Bun-Making Tips from a Parent

Now that we all have settled into our school year routines and the chaos from all recent hurricanes has settled down, I thought it would be a good time for some tips on bun-building.

When my daughter Rachel started dancing at age three, I learned that being a dance mom included learning how to make a bun. Panic washed over me! I remember thinking “how the heck am I going to get a bun into my active three year olds’ hair?” Rachel barely stood still long enough to get her hair brushed. So, my neighbor took pity on me and gave me a bun making lesson. That day started my journey in perfecting a dancers’ bun.

This is what you need:
1. Hair brush with nylon or natural bristles that are close together
2. Large, thick covered hair elastic – (matching hair color)
3. Nylon hair net – (matching hair color)
4. “U” shape hairpins and bobby pins
5. Hair spray
6. Hair gel
7. Bun Maker (donut)

At three, Rachel’s hair was still fine. So, I found that I was able to make a bun using the following steps:

1. You can start with dry hair, but I prefer to start with damp or wet hair.

2. Brush all snarls out until smooth. Put hair gel into your hand and smooth through hair.
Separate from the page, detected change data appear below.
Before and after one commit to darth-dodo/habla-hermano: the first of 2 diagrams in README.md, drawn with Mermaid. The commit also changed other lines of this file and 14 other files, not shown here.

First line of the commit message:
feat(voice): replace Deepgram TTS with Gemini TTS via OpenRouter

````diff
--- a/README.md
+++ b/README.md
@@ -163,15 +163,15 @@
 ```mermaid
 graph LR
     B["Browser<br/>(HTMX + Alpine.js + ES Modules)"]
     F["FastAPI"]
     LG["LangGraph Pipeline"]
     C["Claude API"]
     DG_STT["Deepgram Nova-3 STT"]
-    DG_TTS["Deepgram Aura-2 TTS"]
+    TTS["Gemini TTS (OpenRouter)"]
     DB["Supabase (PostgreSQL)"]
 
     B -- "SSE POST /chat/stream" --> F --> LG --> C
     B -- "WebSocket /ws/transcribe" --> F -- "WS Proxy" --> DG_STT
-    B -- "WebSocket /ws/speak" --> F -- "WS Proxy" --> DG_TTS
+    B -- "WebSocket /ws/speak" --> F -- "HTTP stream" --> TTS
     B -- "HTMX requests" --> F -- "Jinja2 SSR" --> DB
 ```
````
Using gel will help avoid bumps and stray hairs. Brush the smooth hair into a ponytail.

3. Twist the ponytail as you gradually wrap it around the hair elastic, creating a tight, coiled circle, inserting the U-shaped hair pins as you wrap. Make sure the hairpin or bobby pins grab hair from both the head and the ponytail. This will hold your bun close to your head. Be sure to use plenty of hair pins (12-16 on average). The idea is to have your bun tightly coiled around your elastic and secured to your head.

4. Next, wrap a hair net around the bun as many times as it will allow for a snug fit, then if need be, secure it with bobby pins or hairpins.

5. The finishing touch is using hair spray to smooth out any whisps or bumps on the head.

6. Many dancers, especially the younger ones, like to have a bun cover over their bun for some color or glitz. The bun covers in the boutique have rhinestones and come in several colors.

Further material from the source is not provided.